[Problem to work on]:
Each line of the listing where "rounded" appears should be reported.
*** Available data Section Begins ***
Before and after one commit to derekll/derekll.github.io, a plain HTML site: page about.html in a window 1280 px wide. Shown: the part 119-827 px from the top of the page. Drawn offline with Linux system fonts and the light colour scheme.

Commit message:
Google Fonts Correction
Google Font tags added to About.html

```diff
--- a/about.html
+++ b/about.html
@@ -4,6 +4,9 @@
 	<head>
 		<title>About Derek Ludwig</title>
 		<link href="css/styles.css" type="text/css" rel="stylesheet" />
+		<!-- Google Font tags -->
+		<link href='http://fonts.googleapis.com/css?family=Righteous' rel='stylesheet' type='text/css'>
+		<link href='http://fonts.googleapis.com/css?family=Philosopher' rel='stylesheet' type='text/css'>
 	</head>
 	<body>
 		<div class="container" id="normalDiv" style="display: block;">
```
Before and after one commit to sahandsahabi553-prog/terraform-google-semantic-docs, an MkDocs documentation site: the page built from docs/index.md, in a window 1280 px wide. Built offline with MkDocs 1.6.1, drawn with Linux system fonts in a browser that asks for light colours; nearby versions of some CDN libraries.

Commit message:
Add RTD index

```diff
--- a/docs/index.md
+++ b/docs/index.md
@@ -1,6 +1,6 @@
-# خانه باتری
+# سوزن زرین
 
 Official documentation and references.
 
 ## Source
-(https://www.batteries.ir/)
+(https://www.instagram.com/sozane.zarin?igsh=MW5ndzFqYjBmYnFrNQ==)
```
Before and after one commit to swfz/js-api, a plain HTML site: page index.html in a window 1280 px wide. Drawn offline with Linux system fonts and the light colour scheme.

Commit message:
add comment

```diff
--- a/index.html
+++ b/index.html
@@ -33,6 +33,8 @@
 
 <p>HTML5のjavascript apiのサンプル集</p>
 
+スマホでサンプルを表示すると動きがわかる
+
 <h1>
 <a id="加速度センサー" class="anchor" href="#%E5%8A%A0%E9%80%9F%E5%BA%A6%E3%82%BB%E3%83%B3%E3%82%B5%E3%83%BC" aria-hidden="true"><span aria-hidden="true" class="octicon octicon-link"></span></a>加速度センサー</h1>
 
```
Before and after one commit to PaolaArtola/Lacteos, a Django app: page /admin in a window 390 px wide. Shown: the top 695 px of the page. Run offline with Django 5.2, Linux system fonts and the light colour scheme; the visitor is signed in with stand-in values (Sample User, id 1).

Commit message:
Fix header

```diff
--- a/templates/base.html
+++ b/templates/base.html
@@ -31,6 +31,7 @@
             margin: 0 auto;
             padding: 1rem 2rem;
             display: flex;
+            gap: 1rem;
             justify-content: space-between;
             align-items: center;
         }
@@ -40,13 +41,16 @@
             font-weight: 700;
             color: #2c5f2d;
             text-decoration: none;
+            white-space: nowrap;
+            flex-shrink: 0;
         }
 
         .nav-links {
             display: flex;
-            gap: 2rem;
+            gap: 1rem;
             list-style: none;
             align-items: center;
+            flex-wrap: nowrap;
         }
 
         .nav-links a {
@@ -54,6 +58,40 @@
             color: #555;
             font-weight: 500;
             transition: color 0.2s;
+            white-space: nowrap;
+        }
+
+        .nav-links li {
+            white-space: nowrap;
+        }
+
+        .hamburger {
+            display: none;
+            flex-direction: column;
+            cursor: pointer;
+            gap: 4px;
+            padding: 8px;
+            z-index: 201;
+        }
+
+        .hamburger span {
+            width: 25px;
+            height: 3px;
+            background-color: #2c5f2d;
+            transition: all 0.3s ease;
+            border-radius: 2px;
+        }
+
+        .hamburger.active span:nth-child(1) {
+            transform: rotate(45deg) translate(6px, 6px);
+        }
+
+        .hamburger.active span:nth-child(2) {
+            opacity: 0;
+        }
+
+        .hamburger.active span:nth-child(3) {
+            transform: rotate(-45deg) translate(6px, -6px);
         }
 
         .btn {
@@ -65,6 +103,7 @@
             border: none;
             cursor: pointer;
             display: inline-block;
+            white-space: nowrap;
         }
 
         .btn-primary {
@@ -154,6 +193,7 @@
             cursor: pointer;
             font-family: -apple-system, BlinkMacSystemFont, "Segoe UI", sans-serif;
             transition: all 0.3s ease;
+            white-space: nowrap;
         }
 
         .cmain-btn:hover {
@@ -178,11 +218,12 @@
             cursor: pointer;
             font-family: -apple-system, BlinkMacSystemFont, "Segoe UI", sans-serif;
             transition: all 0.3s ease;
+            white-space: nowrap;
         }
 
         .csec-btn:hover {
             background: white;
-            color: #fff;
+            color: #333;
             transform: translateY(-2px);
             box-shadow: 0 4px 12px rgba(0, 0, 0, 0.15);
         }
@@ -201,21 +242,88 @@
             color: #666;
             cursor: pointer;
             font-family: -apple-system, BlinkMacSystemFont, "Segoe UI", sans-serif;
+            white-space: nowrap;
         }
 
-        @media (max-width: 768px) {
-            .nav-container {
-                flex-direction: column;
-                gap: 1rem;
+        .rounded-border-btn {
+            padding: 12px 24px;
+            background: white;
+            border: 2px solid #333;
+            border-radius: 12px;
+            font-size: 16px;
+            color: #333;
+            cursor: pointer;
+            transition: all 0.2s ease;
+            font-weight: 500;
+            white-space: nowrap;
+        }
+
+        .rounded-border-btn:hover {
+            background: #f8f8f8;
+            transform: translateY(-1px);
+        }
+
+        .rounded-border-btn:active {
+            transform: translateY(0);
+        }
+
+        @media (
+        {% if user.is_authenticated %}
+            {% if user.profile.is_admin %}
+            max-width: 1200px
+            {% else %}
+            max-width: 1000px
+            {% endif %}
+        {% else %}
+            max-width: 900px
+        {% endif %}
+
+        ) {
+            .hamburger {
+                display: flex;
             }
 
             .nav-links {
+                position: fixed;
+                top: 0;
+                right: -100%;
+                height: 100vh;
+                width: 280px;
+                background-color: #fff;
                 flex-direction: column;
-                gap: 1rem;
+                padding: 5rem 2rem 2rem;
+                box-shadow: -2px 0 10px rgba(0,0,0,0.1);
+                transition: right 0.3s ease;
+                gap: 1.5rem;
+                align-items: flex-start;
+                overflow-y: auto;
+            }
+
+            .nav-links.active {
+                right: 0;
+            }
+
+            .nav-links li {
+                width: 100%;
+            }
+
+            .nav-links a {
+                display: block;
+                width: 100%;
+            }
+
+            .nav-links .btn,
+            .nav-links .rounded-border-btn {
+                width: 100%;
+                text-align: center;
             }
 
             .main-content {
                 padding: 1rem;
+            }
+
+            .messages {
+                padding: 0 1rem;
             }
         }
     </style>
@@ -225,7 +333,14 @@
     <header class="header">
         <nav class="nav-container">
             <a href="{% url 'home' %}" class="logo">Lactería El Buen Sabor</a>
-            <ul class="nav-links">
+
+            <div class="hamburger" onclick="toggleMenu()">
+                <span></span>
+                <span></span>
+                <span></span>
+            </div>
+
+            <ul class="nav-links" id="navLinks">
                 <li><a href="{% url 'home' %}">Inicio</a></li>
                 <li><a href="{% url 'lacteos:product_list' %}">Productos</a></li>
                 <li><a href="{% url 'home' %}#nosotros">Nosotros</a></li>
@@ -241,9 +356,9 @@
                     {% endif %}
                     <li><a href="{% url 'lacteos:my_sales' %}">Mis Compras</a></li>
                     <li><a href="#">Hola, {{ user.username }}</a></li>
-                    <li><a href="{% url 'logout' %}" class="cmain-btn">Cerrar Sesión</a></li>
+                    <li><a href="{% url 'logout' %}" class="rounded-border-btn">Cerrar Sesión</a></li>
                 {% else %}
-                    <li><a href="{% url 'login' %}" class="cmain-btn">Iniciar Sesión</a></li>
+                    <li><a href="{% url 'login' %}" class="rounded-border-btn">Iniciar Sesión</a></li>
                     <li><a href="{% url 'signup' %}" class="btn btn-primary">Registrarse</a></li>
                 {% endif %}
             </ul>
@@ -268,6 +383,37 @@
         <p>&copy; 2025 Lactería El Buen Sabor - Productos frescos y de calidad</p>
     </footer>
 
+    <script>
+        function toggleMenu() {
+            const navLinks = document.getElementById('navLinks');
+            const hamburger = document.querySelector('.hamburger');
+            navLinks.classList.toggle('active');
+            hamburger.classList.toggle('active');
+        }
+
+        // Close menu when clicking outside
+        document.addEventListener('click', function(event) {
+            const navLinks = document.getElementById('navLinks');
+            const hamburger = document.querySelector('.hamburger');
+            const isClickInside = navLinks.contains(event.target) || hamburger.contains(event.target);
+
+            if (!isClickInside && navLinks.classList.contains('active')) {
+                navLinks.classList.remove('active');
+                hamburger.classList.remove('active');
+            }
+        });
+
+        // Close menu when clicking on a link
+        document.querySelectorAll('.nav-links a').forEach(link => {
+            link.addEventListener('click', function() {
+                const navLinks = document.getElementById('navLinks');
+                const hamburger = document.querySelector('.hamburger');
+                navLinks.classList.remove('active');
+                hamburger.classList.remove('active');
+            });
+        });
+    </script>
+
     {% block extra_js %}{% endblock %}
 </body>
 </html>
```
*** Available data Section Ends ***
[Result of this exercise]:
+        .rounded-border-btn {
+        .rounded-border-btn:hover {
+        .rounded-border-btn:active {
+            .nav-links .rounded-border-btn {
+                    <li><a href="{% url 'logout' %}" class="rounded-border-btn">Cerrar Sesión</a></li>
+                    <li><a href="{% url 'login' %}" class="rounded-border-btn">Iniciar Sesión</a></li>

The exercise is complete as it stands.